“It creates a very strong set of guidelines for revocation and expectation of behavior of those that own these properties,” he said, adding that a switch to a firm cap on rentals rather than the current percentage would prevent that number from growing by at least 100 between the Aptos and Live Oak areas.

In the Live Oak area, for instance, instead of allowing up to 15% of all parcels that have residential uses to be short-term rentals, it would only allow the current 262 vacation rental permits. Additionally, no more than 18 hosted rental permits — where a property owner rents one or two bedrooms in a home for fewer than 30 days while staying on site — can be issued in the area.

Although supervisors had intended to set the cap even lower for the Live Oak area, coastal commissioners asked for the limit there to be in line with the number of permits currently issued, and supervisors agreed to do so Tuesday.

“This is like many of the issues we work on,” Third District Supervisor Ryan Coonerty said. “It’s a balance of competing interests. And then it’s also a balance of competing regulatory bodies. There’s us and the Coastal Commission, who have different mandates and different roles and responsibilities, and, you know, somewhere in there tends to be the compromise.”

For the Aptos zone, instead of allowing up to 15%, the number of vacation rentals would be capped at 241. There, no more than 45 hosted rental permits would be issued, for a total of 286 short-term rental permits.

A map shows the three designated beachside neighborhoods where most of Santa Cruz County's short-term rentals are located.
(Santa Cruz County)
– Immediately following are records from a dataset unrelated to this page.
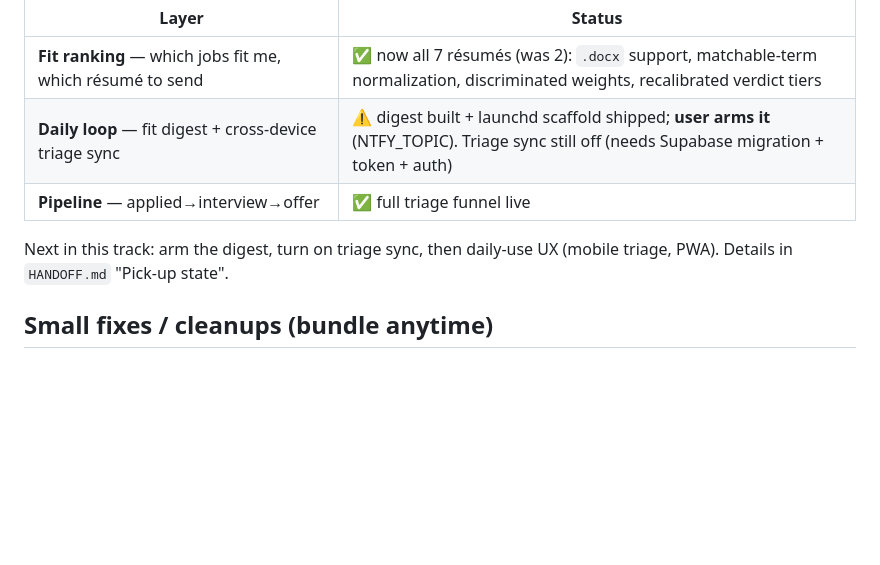
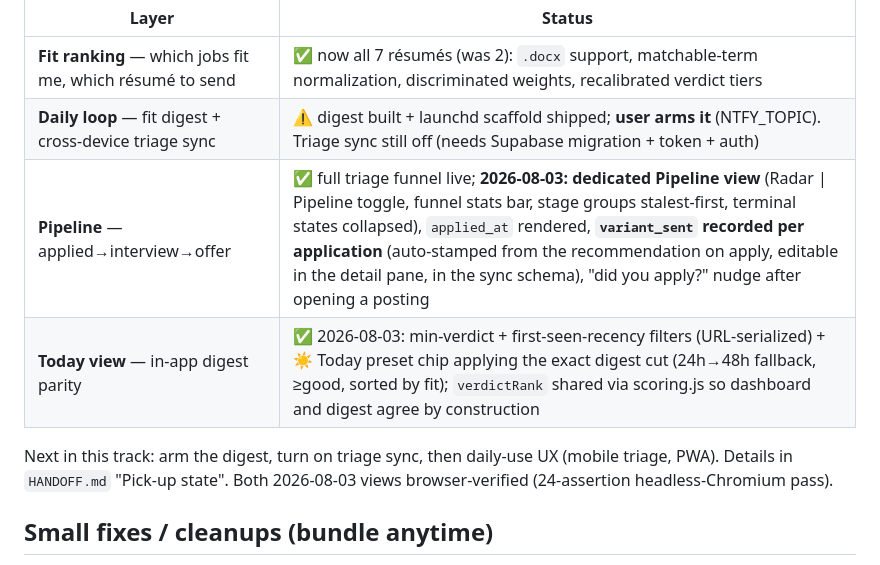
Before and after one commit to ChristianMangwanda/veritas-research-radar, a Markdown page: ROADMAP.md, the part around the change. Rendered like a GitHub page; blank space fills up the shorter version.

Commit message:
docs: record the Pipeline + Today views in ROADMAP/HANDOFF
Co-Authored-By: Claude Fable 5 <noreply@anthropic.com>

```diff
--- a/ROADMAP.md
+++ b/ROADMAP.md
@@ -107,10 +107,12 @@ make the *product* help land jobs. Job-landing funnel status:
 |---|---|
 | **Fit ranking** — which jobs fit me, which résumé to send | ✅ now all 7 résumés (was 2): `.docx` support, matchable-term normalization, discriminated weights, recalibrated verdict tiers |
 | **Daily loop** — fit digest + cross-device triage sync | ⚠️ digest built + launchd scaffold shipped; **user arms it** (NTFY_TOPIC). Triage sync still off (needs Supabase migration + token + auth) |
-| **Pipeline** — applied→interview→offer | ✅ full triage funnel live |
+| **Pipeline** — applied→interview→offer | ✅ full triage funnel live; **2026-08-03: dedicated Pipeline view** (Radar \| Pipeline toggle, funnel stats bar, stage groups stalest-first, terminal states collapsed), `applied_at` rendered, **`variant_sent` recorded per application** (auto-stamped from the recommendation on apply, editable in the detail pane, in the sync schema), "did you apply?" nudge after opening a posting |
+| **Today view** — in-app digest parity | ✅ 2026-08-03: min-verdict + first-seen-recency filters (URL-serialized) + ☀ Today preset chip applying the exact digest cut (24h→48h fallback, ≥good, sorted by fit); `verdictRank` shared via scoring.js so dashboard and digest agree by construction |
 
 Next in this track: arm the digest, turn on triage sync, then daily-use UX
-(mobile triage, PWA). Details in `HANDOFF.md` "Pick-up state".
+(mobile triage, PWA). Details in `HANDOFF.md` "Pick-up state". Both 2026-08-03
+views browser-verified (24-assertion headless-Chromium pass).
 
 ## Small fixes / cleanups (bundle anytime)
 
```
Also changed, not shown: HANDOFF.md (+6 -0 lines).
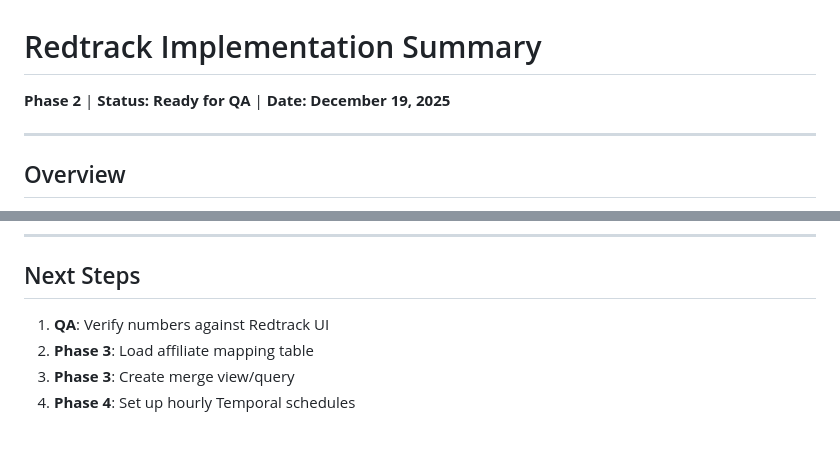
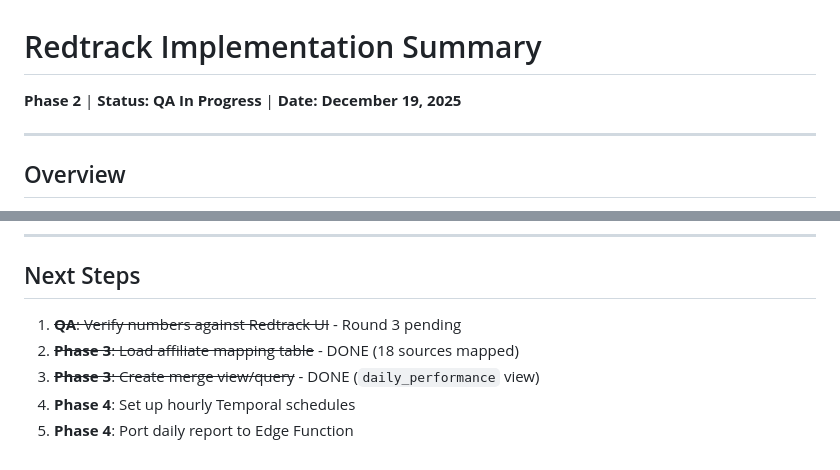
Before and after one commit to mmbianco78/signalroom, a Markdown page: docs/REDTRACK_IMPLEMENTATION.md, 2 parts joined by grey strips. Rendered like a GitHub page.

```diff
--- a/docs/REDTRACK_IMPLEMENTATION.md
+++ b/docs/REDTRACK_IMPLEMENTATION.md
@@ -1,6 +1,6 @@
 # Redtrack Implementation Summary
 
-**Phase 2** | **Status: Ready for QA** | **Date: December 19, 2025**
+**Phase 2** | **Status: QA In Progress** | **Date: December 19, 2025**
 
 ---
 
@@ -214,7 +231,8 @@ WHERE e._client_id = '713'
 
 ## Next Steps
 
-1. **QA**: Verify numbers against Redtrack UI
-2. **Phase 3**: Load affiliate mapping table
-3. **Phase 3**: Create merge view/query
+1. ~~**QA**: Verify numbers against Redtrack UI~~ - Round 3 pending
+2. ~~**Phase 3**: Load affiliate mapping table~~ - DONE (18 sources mapped)
+3. ~~**Phase 3**: Create merge view/query~~ - DONE (`daily_performance` view)
 4. **Phase 4**: Set up hourly Temporal schedules
+5. **Phase 4**: Port daily report to Edge Function
```
Also changed, not shown: other parts of docs/REDTRACK_IMPLEMENTATION.md (+55 -38 lines).
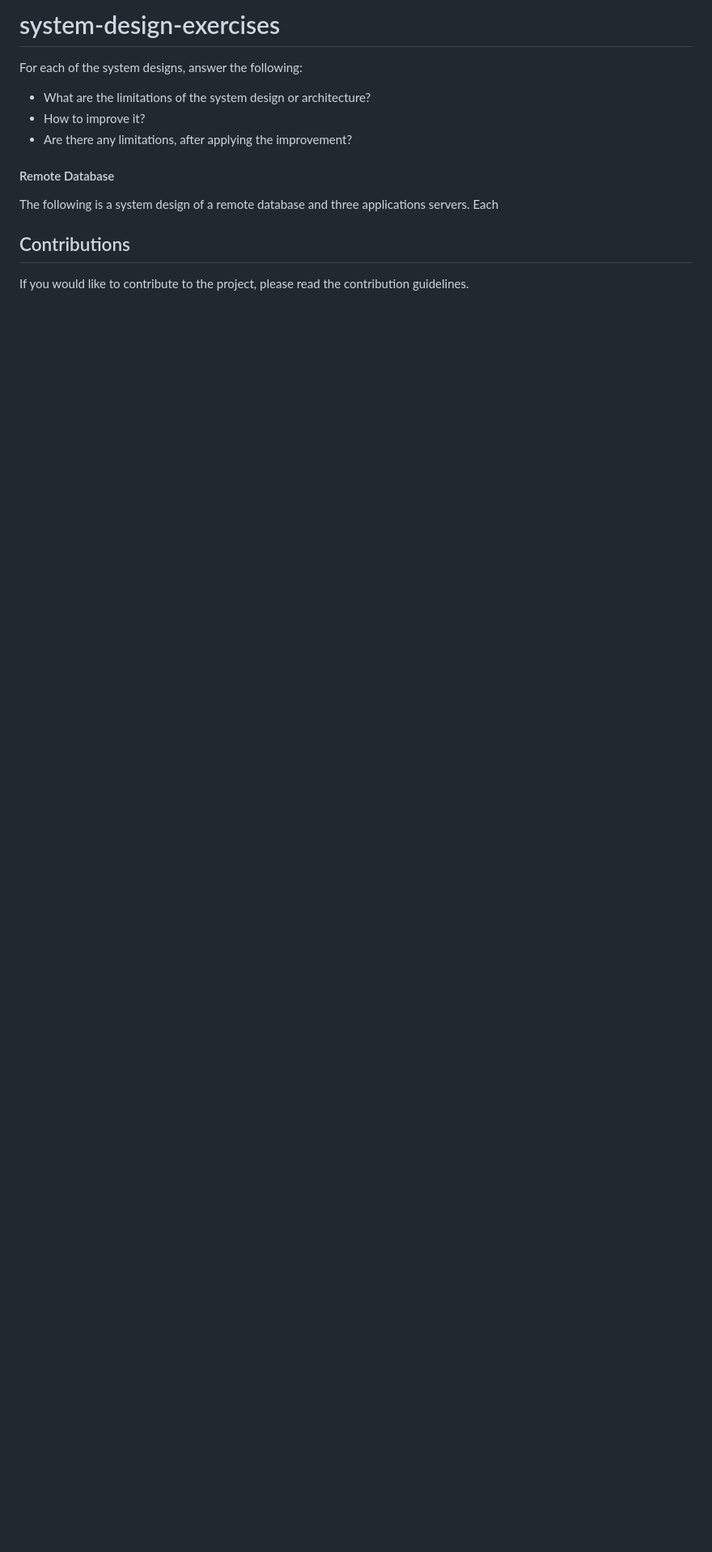
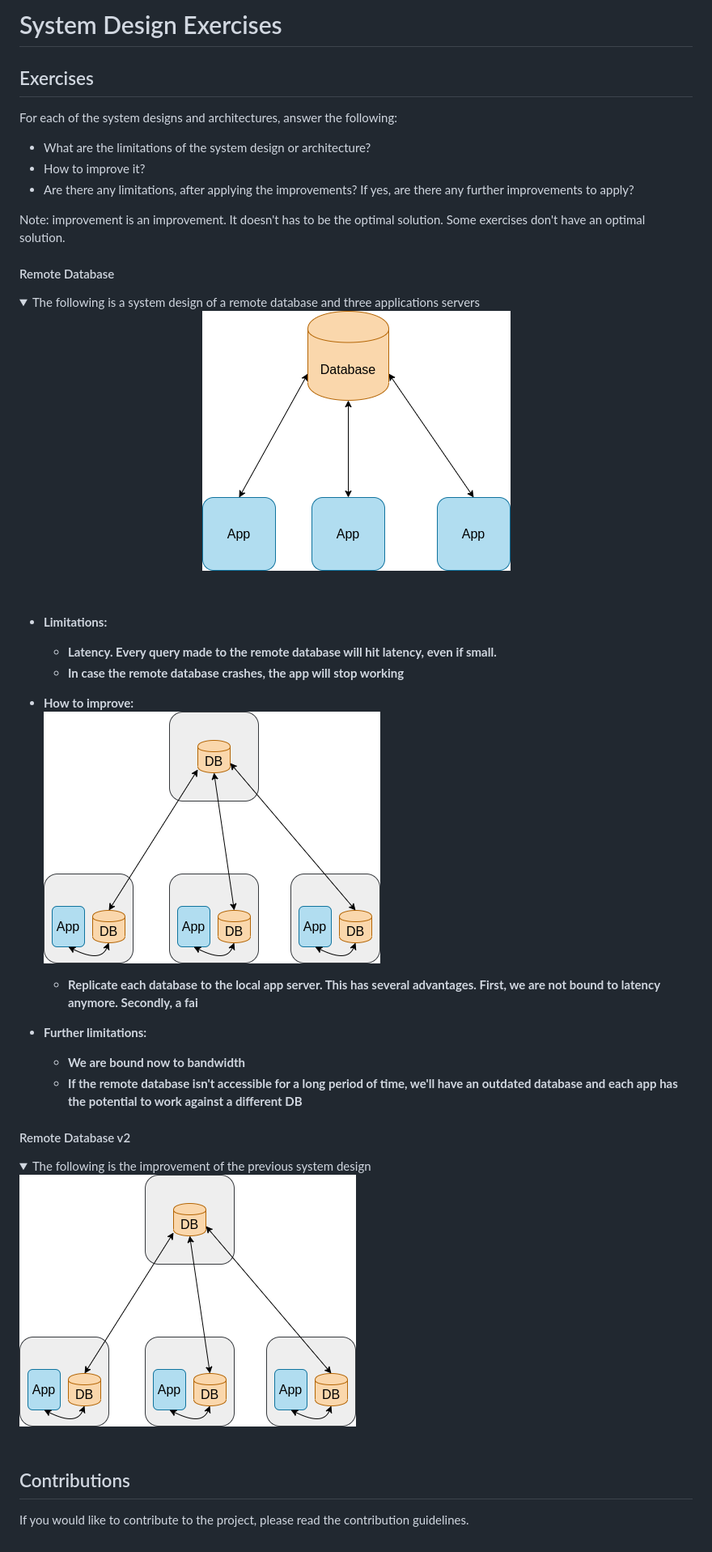
Before and after one commit to dreamcatcher236/system-design-notebook, a Markdown page: README.md, the part around the change. Shown at 81% size. Drawn GitHub-style; pictures changed too: images/design/remote_database_1.png (added), images/design/remote_database_2.png (added); folded sections open; blank space fills up the shorter version.

```diff
--- a/README.md
+++ b/README.md
@@ -1,15 +1,45 @@
-# system-design-exercises
+# System Design Exercises
 
+## Exercises
 
-For each of the system designs, answer the following:
+For each of the system designs and architectures, answer the following:
 
 * What are the limitations of the system design or architecture?
 * How to improve it?
-* Are there any limitations, after applying the improvement?
+* Are there any limitations, after applying the improvements? If yes, are there any further improvements to apply?
+
+Note: improvement is an improvement. It doesn't has to be the optimal solution. Some exercises don't have an optimal solution.
 
 #### Remote Database
 
-The following is a system design of a remote database and three applications servers. Each
+
+<details>
+<summary>The following is a system design of a remote database and three applications servers
+<p align="center">
+<img src="images/design/remote_database_1.png"/>
+</p>
+</summary><br><b>
+
+* Limitations:
+  * Latency. Every query made to the remote database will hit latency, even if small.
+  * In case the remote database crashes, the app will stop working
+
+* How to improve:<br>
+  <img src="images/design/remote_database_2.png"/>
+  * Replicate each database to the local app server. This has several advantages. First, we are not bound to latency anymore. Secondly, a fai
+
+* Further limitations:
+  * We are bound now to bandwidth
+  * If the remote database isn't accessible for a long period of time, we'll have an outdated database and each app has the potential to work against a different DB
+</details>
+
+#### Remote Database v2
+
+<details>
+<summary>The following is the improvement of the previous system design
+<img src="images/design/remote_database_2.png"/>
+</summary><br><b>
+</details>
 
 ## Contributions
 
```
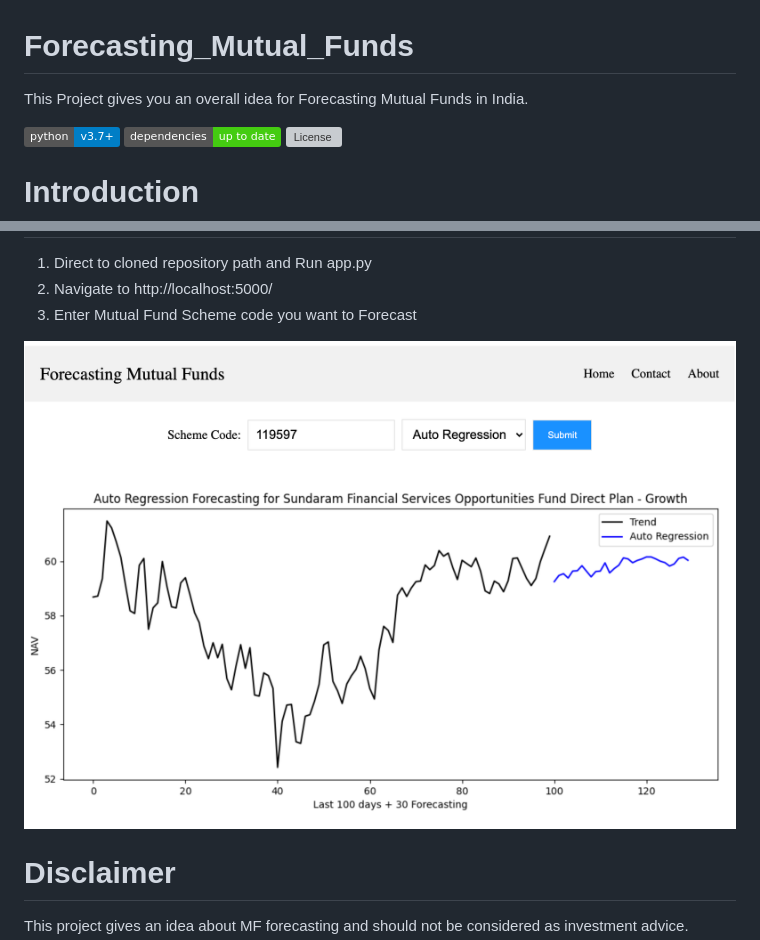
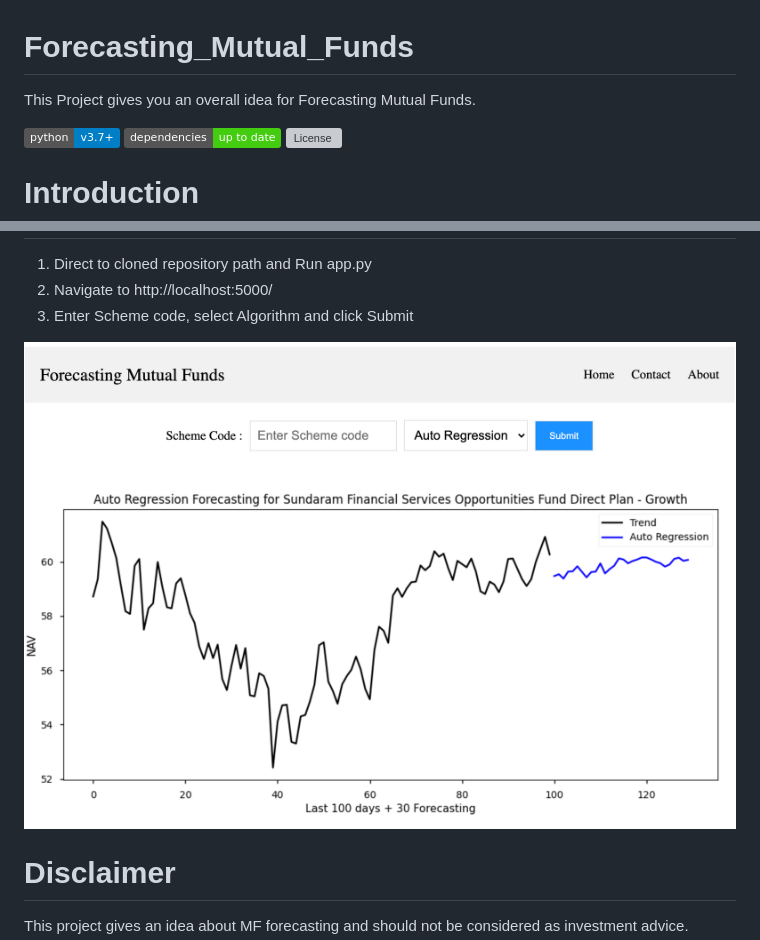
Before and after one commit to NayakwadiS/Forecasting_Mutual_Funds, a Markdown page: README.md, 2 parts joined by grey strips. Rendered like a GitHub page; pictures changed too: images/web_app.jpg; badges without logos; grey boxes are pictures that could not be loaded.

```diff
--- a/README.md
+++ b/README.md
@@ -1,7 +1,7 @@
 Forecasting_Mutual_Funds
 =====================
 
-This Project gives you an overall idea for Forecasting Mutual Funds in India.
+This Project gives you an overall idea for Forecasting Mutual Funds.
 
 ![Python](https://img.shields.io/badge/python-v3.7+-blue.svg)
 ![Dependencies](https://img.shields.io/badge/dependencies-up%20to%20date-brightgreen.svg)
@@ -46,7 +46,7 @@ Steps to Run as Web App
 =================
 1. Direct to cloned repository path and Run app.py
 2. Navigate to http://localhost:5000/
-3. Enter Mutual Fund Scheme code you want to Forecast
+3. Enter Scheme code, select Algorithm and click Submit
 
 <img src="./images/web_app.jpg" >
 
```
Also changed, not shown: 4 other files.
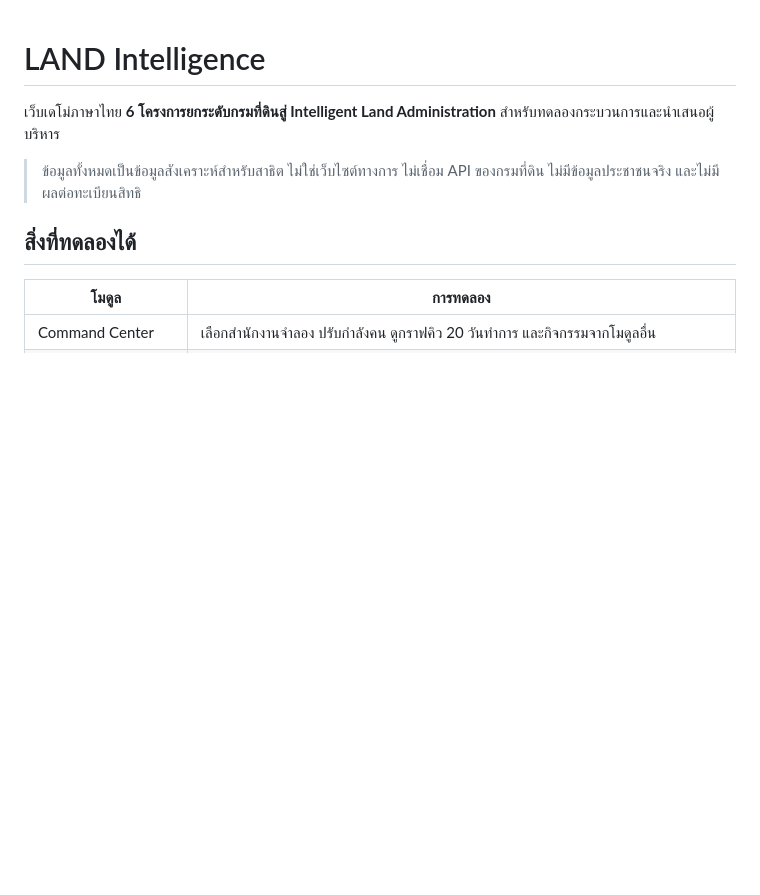
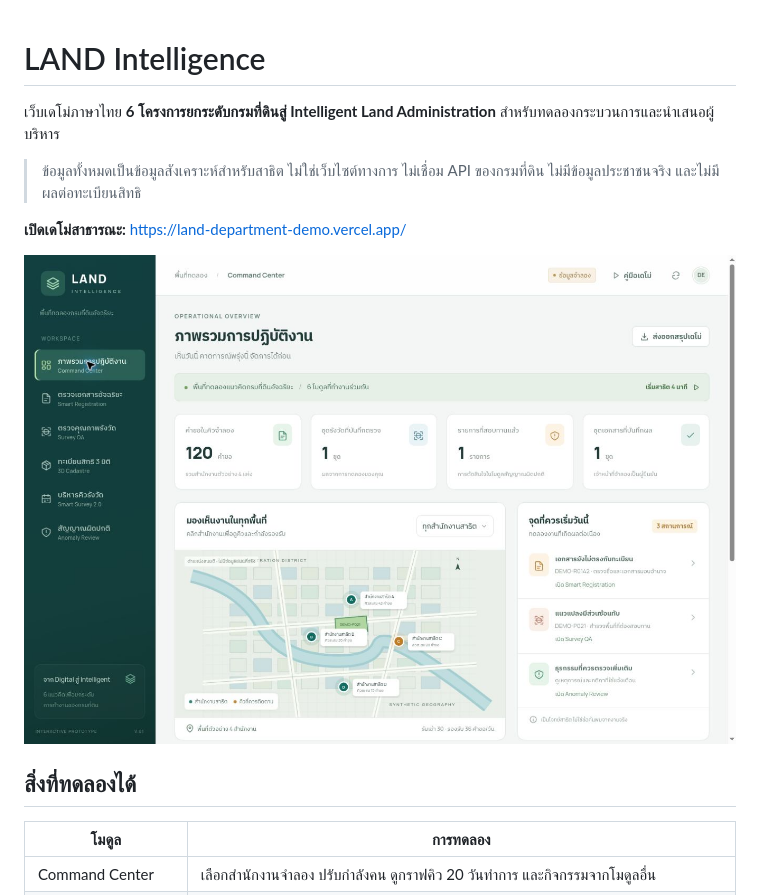
Before and after one commit to saratchai1/land-department, a Markdown page: README.md, the part around the change. Drawn GitHub-style; pictures changed too: docs/images/overview.jpg (added); blank space fills up the shorter version.

```diff
--- a/README.md
+++ b/README.md
@@ -3,6 +3,10 @@
 เว็บเดโม่ภาษาไทย **6 โครงการยกระดับกรมที่ดินสู่ Intelligent Land Administration** สำหรับทดลองกระบวนการและนำเสนอผู้บริหาร
 
 > ข้อมูลทั้งหมดเป็นข้อมูลสังเคราะห์สำหรับสาธิต ไม่ใช่เว็บไซต์ทางการ ไม่เชื่อม API ของกรมที่ดิน ไม่มีข้อมูลประชาชนจริง และไม่มีผลต่อทะเบียนสิทธิ
+
+**เปิดเดโม่สาธารณะ:** https://land-department-demo.vercel.app/
+
+![Command Center](docs/images/overview.jpg)
 
 ## สิ่งที่ทดลองได้
 
```
Also changed, not shown: docs/VALIDATION.md (+12 -2 lines), 3 other files.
In the Davenport zone, instead of a 10% cap, no more than three vacation rental permits would be issued, and the maximum number for hosted rentals would be four.

Pending final Coastal Commission approval, the updated ordinance is expected to go into effect in late February at which time a countywide moratorium on vacation rental permits will be lifted. The moratorium was issued last summer to pause new permits while the county drafts its updated ordinance.

Live Oak resident Joe Hall thanked supervisors for approving the original vacation rental ordinance nine years ago, saying it has made a “big change in our neighborhood.” He asked supervisors to consider bringing the cap for vacation rentals down even further in the future and instead up the number of hosted vacation rentals allowed for each property.

“This allows the Coastal Commission access but helps neighborhoods have less party houses,” Hall said.

Victor Gomez, government affairs director, for the Santa Cruz County Association of Realtors, said in an email to Lookout that his group, in general, was not surprised that the Coastal Commission pushed back some on the proposed ordinance amendment.

“We believe that it’s a fair balance between the needs of vacation rental owners, visitors and the neighborhoods that are impacted,” he wrote. “We believe in being a good neighbor, so we support the process of hearings for problematic permit holders, but in general, most have been good permit holders.”